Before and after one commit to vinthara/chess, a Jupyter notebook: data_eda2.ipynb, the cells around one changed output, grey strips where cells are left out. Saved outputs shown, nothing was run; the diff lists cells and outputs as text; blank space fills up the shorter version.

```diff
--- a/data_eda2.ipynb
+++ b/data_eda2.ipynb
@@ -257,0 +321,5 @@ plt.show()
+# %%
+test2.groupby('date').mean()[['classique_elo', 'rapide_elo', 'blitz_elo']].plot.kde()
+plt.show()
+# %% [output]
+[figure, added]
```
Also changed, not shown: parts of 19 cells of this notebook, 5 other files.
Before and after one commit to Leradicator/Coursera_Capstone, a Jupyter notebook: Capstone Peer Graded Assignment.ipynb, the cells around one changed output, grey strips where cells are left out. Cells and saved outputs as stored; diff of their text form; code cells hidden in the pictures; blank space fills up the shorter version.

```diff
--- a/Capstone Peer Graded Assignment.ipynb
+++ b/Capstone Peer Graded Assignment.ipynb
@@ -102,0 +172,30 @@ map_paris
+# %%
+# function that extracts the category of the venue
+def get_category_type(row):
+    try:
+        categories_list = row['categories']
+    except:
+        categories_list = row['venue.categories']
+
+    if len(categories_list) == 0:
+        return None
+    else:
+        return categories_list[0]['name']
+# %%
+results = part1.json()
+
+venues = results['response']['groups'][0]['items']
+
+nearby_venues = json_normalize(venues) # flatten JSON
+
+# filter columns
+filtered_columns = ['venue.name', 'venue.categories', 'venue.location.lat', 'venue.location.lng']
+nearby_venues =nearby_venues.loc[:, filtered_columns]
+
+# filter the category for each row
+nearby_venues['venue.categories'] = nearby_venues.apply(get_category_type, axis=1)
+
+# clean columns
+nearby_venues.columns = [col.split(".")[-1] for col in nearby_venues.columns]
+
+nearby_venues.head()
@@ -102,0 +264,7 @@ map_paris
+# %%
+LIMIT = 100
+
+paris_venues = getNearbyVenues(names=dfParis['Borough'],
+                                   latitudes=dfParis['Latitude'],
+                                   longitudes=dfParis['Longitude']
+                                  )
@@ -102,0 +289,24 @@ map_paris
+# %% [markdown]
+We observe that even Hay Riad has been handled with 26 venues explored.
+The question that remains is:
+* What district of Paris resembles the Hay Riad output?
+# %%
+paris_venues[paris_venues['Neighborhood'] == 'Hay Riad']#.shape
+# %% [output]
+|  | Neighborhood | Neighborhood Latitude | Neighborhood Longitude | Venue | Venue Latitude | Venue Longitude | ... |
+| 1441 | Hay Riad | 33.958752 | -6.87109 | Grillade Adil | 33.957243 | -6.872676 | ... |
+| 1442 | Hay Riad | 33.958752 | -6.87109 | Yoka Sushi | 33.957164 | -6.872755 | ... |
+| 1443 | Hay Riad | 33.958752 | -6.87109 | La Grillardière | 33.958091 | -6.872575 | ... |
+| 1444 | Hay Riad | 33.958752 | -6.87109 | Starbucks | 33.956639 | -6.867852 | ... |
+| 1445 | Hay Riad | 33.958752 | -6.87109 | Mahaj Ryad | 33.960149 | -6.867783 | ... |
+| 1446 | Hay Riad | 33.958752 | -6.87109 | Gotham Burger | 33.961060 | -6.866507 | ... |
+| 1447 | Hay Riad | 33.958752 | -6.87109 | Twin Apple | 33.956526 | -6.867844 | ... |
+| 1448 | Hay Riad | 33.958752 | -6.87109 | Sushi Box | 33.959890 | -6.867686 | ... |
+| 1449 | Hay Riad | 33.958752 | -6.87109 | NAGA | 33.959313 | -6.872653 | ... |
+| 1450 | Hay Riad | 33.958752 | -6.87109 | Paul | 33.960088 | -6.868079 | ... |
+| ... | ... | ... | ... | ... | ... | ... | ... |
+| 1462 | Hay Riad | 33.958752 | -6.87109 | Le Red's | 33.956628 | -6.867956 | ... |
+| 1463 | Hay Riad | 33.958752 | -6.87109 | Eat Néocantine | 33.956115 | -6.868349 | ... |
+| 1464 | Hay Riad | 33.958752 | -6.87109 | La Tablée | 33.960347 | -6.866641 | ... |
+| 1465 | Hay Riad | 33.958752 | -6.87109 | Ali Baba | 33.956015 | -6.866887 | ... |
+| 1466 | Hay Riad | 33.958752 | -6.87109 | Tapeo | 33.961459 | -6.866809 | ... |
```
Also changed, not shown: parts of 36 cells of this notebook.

——

* [Task to carry out] Which lines in the material contain the word "dfParis"? Pull each of them out.

* [Task answer]
+paris_venues = getNearbyVenues(names=dfParis['Borough'],
+                                   latitudes=dfParis['Latitude'],
+                                   longitudes=dfParis['Longitude']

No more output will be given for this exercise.